Version comparison data
------------------------------------------------

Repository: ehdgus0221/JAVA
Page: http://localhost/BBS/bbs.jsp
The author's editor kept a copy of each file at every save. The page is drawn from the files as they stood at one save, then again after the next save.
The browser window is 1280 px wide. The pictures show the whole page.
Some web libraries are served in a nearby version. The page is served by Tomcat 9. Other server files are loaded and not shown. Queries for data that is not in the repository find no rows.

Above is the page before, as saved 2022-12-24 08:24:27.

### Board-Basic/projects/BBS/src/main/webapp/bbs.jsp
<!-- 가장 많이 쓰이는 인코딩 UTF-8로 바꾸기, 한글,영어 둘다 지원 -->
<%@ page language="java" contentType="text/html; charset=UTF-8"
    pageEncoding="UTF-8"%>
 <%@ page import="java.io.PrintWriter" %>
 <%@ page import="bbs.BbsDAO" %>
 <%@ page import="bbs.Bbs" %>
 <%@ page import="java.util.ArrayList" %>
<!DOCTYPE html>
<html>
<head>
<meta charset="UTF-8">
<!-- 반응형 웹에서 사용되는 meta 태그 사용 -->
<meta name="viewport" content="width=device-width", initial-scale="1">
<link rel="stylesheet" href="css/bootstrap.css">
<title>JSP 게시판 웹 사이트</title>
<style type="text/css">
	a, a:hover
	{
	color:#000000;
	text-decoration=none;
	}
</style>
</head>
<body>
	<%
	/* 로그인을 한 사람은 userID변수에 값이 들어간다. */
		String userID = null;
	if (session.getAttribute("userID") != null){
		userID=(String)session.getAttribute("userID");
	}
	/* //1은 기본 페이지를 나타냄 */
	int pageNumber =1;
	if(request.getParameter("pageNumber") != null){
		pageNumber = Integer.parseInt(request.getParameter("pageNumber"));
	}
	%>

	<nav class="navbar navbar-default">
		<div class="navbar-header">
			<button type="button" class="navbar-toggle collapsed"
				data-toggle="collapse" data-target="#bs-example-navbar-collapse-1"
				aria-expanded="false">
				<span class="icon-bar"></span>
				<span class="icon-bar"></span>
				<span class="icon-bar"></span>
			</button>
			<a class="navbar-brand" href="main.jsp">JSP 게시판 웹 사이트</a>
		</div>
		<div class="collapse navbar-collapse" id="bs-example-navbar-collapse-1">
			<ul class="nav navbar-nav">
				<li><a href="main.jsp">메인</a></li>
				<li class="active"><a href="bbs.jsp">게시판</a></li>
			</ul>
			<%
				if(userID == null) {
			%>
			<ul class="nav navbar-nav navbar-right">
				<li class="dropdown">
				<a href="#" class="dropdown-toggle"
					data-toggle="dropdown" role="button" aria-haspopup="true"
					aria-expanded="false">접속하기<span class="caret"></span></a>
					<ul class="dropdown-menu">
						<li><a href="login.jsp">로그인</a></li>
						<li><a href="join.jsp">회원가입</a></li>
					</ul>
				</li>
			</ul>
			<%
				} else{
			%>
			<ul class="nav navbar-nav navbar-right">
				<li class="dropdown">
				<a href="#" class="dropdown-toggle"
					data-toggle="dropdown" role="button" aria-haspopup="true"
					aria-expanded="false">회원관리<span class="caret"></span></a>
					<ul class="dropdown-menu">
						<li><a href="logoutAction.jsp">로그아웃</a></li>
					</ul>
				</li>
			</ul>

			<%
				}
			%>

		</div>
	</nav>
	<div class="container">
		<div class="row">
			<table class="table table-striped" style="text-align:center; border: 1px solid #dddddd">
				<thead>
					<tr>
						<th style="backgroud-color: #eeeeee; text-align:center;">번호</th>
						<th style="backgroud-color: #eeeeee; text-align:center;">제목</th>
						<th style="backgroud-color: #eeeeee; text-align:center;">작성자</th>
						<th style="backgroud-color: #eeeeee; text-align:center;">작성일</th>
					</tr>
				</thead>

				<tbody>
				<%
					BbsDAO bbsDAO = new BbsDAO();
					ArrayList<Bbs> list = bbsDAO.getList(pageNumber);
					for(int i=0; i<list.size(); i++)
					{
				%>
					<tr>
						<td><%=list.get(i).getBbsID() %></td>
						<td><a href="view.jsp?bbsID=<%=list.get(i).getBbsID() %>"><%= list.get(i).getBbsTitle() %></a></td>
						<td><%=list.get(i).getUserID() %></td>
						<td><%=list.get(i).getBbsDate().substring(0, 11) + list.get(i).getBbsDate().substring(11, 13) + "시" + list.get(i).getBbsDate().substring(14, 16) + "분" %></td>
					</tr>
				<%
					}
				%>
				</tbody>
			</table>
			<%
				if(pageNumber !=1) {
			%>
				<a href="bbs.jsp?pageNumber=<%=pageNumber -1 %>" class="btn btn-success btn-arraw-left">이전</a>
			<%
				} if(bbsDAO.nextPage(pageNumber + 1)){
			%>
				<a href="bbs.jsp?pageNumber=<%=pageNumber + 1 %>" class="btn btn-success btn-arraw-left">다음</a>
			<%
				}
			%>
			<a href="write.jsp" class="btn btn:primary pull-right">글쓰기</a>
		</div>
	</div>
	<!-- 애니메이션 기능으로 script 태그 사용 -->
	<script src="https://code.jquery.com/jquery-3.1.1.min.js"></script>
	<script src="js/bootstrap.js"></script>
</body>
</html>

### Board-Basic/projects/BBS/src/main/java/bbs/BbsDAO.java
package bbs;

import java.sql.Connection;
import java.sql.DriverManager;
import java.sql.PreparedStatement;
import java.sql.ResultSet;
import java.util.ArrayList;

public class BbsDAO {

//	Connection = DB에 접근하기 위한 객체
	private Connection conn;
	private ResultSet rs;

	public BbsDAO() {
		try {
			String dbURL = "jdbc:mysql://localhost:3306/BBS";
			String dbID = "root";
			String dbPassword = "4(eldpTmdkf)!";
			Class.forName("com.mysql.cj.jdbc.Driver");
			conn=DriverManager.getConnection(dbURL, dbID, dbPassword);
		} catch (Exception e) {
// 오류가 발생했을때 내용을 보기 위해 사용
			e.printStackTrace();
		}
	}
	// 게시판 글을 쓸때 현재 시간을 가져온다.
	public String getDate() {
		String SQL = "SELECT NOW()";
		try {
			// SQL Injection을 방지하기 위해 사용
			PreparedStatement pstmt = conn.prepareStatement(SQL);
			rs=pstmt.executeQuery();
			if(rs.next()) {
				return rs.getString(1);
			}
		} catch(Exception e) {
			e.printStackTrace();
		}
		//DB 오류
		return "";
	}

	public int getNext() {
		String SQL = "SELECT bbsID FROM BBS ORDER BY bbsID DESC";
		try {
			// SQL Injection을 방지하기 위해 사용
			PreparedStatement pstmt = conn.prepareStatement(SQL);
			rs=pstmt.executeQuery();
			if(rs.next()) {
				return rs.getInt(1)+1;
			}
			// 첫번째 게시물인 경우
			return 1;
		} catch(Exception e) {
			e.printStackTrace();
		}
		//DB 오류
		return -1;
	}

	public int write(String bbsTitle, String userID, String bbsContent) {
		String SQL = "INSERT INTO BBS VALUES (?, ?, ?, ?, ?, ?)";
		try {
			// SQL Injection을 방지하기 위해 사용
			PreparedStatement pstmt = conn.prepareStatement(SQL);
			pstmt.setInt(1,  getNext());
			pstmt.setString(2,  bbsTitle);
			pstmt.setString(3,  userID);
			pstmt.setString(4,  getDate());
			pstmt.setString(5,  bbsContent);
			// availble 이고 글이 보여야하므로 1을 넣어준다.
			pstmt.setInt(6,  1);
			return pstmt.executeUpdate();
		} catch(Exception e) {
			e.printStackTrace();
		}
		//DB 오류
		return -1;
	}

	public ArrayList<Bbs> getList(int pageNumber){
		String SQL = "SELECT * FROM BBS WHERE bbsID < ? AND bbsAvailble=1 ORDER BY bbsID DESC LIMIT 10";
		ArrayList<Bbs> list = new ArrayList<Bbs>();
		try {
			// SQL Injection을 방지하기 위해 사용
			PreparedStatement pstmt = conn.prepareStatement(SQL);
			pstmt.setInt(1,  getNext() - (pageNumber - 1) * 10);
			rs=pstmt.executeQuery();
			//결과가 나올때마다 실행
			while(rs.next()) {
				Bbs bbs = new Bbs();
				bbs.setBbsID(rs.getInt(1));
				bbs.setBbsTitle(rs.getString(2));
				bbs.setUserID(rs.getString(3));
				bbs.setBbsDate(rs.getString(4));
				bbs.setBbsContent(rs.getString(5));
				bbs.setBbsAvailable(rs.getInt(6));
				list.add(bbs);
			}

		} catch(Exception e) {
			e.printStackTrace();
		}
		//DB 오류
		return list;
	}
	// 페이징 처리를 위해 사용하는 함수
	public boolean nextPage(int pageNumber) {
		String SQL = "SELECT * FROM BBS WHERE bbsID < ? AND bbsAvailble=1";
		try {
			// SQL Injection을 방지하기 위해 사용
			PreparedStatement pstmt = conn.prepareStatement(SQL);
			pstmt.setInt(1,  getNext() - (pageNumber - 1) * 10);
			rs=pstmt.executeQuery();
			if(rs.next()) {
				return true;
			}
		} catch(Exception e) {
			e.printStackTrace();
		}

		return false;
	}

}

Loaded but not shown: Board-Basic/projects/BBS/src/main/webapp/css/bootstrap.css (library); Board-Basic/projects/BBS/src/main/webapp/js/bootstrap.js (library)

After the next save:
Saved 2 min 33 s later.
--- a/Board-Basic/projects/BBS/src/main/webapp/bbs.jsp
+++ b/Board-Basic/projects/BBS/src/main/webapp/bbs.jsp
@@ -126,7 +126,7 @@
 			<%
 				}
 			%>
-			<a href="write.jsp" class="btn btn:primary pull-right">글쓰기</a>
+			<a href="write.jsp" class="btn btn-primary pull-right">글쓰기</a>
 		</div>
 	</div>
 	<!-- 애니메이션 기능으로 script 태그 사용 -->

------------------------------------------------

Problem details =>
If a line in the data contains the string "navbar", copy it.

Task output =>
	<nav class="navbar navbar-default">
		<div class="navbar-header">
			<button type="button" class="navbar-toggle collapsed"
				data-toggle="collapse" data-target="#bs-example-navbar-collapse-1"
			<a class="navbar-brand" href="main.jsp">JSP 게시판 웹 사이트</a>
		<div class="collapse navbar-collapse" id="bs-example-navbar-collapse-1">
			<ul class="nav navbar-nav">
			<ul class="nav navbar-nav navbar-right">
			<ul class="nav navbar-nav navbar-right">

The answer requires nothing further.